Researchers assessed the drinking levels of over 13,000 older people in England and the US and looked at the effects on physical disability, mortality, cognitive function, depression, and well-being. They concluded that moderate drinking is fine for the over 65s and in some cases is better than not drinking at all.
This will be good news to the elderly who want to get into the festive spirit, and who until now have lived by the commonly held belief that they have to reduce their alcohol consumption as they get older.
We are not advocating that elderly people should go out and get ridiculously drunk, said Dr. Iain Lang, lead author of the two studies from the Peninsula Medical School. What we are saying is that current guidelines on drinking for the elderly are too conservative, and that a couple of drinks a day will do no harm, and will in fact have a more beneficial affect on cognitive and general health than abstinence.
Research showed that 10.8 per cent of US men, 28.6 per cent of UK men, 2.9 per cent of US women and 10.3 per cent of UK women drank more than the US National Institute on Alcohol Abuse and Alcoholism recommended limit for people aged 65 and over. The research also showed that those drinking on average more than one to two drinks a day achieved similar health results as those drinking on average more than zero to one drink a day. The worst results were in those who did not drink at all and in those who were heavy drinkers.

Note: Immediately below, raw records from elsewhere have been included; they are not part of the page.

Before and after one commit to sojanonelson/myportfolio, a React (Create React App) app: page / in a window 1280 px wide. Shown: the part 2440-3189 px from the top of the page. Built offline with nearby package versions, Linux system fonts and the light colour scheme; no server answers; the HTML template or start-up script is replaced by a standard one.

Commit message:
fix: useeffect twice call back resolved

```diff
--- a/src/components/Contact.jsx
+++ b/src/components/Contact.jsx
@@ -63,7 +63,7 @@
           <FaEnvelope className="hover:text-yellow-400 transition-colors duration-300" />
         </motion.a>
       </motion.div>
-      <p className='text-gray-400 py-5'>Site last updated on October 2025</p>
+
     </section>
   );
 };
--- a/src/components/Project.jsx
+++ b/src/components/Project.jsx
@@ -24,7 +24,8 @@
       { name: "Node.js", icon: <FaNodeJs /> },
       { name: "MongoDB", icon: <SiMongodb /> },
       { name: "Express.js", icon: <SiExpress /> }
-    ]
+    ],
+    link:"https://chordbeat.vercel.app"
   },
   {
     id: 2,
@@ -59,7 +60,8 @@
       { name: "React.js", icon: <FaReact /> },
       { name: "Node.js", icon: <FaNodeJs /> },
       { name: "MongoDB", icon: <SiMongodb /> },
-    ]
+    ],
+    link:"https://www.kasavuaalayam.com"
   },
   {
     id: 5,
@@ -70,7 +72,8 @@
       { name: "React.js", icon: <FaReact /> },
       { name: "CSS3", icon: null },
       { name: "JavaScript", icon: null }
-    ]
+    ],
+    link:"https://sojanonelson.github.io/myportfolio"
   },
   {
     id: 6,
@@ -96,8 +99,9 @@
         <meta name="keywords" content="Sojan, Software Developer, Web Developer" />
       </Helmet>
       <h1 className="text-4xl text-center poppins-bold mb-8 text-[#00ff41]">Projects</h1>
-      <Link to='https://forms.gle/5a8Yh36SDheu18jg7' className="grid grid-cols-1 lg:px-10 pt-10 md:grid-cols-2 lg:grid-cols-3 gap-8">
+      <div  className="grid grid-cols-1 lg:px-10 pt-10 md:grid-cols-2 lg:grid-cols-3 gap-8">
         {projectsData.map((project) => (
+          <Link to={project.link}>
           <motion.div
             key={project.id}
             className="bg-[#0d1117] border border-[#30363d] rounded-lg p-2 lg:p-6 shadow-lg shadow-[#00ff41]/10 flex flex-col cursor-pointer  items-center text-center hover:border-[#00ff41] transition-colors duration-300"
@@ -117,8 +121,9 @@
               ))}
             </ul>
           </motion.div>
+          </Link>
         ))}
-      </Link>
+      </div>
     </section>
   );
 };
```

The shape of the relationship between alcohol consumption and the risk of disability were similar in men and women.
Said Dr. Lang: The upshot of this research is that a little of what you fancy
|Contact: Andrew Gould|
The Peninsula College of Medicine and Dentistry